» Assigned task
Return every line from the records below with the string "secondary".

» Given records
↓↓↓

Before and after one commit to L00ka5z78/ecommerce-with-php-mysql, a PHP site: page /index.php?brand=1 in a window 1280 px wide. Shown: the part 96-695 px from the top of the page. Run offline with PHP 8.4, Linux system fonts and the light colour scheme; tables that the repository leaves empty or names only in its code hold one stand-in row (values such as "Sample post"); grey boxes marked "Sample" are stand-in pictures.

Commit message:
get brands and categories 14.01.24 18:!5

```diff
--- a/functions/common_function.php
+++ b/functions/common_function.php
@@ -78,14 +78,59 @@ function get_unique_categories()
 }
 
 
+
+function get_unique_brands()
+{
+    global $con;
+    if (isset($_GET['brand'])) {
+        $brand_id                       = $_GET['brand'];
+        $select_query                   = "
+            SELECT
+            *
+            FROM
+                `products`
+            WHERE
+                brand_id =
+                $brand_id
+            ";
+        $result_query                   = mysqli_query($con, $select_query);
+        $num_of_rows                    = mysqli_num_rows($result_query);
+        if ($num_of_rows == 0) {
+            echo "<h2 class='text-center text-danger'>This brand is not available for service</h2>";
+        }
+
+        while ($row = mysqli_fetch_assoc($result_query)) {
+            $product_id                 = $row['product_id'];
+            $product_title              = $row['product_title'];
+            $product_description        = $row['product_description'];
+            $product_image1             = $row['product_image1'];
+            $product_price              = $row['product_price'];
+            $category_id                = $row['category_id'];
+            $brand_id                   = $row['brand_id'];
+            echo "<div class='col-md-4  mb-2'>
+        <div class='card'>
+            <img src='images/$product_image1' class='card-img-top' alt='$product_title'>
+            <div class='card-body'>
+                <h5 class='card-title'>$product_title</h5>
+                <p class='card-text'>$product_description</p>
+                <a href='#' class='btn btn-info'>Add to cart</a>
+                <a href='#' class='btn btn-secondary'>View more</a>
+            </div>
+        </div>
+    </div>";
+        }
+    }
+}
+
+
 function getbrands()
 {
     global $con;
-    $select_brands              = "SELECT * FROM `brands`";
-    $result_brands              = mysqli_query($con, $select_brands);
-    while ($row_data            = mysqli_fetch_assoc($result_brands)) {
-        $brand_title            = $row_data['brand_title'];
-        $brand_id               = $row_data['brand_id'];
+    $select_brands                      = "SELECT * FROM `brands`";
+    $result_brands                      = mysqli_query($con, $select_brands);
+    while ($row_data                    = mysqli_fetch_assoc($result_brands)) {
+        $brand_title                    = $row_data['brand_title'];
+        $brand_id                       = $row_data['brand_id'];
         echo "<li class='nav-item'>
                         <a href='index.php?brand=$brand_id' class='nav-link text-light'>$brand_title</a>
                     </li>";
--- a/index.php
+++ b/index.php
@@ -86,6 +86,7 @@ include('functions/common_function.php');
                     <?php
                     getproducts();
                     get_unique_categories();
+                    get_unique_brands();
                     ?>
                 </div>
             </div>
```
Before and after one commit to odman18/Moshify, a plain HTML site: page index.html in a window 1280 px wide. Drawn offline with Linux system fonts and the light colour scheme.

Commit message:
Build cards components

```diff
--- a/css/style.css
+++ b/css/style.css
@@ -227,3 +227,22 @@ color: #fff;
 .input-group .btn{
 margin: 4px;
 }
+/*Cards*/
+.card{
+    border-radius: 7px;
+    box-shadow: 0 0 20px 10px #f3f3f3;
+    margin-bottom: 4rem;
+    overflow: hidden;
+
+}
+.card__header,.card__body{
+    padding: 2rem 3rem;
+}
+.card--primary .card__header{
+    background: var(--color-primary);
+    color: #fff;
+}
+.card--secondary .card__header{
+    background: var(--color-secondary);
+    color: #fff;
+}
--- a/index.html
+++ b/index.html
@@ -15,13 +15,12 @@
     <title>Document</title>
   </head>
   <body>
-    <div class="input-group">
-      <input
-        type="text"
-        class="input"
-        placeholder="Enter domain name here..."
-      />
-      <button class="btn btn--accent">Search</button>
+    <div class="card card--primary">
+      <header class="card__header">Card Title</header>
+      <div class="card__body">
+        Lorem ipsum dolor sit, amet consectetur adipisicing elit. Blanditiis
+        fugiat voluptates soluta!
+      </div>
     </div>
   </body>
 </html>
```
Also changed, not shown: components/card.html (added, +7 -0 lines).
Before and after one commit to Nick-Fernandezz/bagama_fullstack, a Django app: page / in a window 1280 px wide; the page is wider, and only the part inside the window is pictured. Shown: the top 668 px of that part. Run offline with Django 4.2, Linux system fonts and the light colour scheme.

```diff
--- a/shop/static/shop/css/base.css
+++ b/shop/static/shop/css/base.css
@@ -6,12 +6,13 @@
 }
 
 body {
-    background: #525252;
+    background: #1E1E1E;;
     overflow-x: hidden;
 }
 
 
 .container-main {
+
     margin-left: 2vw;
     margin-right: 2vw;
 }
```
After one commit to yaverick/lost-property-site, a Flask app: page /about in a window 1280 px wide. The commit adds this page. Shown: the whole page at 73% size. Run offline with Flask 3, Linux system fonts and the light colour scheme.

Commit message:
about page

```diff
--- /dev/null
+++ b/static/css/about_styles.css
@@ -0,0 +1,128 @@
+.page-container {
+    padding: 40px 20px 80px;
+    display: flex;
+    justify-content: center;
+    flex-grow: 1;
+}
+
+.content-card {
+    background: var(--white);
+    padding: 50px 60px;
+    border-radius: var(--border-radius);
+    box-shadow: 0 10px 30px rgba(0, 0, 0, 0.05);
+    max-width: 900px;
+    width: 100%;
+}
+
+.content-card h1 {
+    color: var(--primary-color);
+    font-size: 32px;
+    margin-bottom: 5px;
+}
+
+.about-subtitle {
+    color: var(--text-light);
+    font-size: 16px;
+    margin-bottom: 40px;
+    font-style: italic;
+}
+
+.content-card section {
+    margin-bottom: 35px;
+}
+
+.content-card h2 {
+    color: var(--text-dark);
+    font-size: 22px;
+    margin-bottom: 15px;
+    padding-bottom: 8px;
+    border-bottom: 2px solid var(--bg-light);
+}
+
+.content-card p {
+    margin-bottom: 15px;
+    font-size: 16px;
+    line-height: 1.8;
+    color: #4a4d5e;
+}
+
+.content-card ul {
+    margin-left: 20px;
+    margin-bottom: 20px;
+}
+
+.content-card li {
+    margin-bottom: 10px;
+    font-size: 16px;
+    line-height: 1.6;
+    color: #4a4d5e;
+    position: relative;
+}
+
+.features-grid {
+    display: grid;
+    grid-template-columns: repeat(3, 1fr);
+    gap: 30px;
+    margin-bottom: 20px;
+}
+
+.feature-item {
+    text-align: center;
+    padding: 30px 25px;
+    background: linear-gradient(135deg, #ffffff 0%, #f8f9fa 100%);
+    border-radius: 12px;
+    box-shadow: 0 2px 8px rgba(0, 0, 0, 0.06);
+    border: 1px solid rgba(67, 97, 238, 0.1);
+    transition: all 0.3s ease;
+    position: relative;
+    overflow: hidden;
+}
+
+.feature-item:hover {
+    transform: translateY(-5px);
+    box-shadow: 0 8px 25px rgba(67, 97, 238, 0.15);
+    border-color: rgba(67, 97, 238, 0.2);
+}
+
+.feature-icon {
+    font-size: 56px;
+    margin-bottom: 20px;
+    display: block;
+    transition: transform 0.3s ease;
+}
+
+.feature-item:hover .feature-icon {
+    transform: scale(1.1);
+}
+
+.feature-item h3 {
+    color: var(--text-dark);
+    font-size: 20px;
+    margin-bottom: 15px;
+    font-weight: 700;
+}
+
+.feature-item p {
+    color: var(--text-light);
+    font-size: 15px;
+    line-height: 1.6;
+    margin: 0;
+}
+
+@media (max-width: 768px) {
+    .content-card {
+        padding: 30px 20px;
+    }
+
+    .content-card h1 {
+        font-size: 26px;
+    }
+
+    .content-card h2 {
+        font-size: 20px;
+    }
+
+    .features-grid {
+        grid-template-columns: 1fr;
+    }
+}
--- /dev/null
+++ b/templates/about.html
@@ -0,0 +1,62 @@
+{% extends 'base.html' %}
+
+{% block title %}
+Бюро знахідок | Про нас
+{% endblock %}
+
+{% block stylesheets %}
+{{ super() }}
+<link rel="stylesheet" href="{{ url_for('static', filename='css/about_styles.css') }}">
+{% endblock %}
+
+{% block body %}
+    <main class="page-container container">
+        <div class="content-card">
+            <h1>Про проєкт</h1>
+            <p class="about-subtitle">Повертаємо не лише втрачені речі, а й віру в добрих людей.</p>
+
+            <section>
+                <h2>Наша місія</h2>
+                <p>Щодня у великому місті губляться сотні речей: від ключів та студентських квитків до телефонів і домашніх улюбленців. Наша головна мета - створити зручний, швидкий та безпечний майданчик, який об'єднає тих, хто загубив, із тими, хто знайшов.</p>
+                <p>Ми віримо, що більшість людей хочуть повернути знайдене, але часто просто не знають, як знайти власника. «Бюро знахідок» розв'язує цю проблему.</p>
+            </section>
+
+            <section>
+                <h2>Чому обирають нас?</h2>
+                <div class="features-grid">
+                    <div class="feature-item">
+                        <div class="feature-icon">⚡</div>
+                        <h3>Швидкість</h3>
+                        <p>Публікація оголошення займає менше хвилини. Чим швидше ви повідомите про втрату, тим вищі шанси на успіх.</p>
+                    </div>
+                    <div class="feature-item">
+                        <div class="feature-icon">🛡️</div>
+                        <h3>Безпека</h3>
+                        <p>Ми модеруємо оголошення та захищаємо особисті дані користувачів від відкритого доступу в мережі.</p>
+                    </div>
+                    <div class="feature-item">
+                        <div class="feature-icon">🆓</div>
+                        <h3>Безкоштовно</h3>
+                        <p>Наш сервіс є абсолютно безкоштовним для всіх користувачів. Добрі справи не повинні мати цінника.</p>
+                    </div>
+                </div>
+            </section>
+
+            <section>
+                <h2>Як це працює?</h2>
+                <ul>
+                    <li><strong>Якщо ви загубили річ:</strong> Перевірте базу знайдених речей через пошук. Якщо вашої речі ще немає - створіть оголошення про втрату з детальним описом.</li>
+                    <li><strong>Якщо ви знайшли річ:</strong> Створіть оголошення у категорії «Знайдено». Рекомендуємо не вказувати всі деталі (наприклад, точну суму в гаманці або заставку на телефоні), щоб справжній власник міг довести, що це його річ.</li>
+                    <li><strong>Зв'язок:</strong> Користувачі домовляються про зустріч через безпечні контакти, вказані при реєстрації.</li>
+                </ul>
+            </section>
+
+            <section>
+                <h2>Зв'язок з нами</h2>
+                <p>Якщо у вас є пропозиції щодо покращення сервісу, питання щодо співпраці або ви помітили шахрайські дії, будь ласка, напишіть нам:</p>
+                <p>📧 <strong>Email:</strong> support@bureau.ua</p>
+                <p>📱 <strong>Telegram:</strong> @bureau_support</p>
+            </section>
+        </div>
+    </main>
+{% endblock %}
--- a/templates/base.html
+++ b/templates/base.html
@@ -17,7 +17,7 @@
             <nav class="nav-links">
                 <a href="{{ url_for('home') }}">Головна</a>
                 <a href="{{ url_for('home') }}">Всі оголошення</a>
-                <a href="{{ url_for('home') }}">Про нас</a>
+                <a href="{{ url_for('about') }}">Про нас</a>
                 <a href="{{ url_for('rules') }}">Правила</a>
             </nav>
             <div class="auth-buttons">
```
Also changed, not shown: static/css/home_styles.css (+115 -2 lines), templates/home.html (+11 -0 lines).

↑↑↑

» Answer box
+                <a href='#' class='btn btn-secondary'>View more</a>
+.card--secondary .card__header{
+    background: var(--color-secondary);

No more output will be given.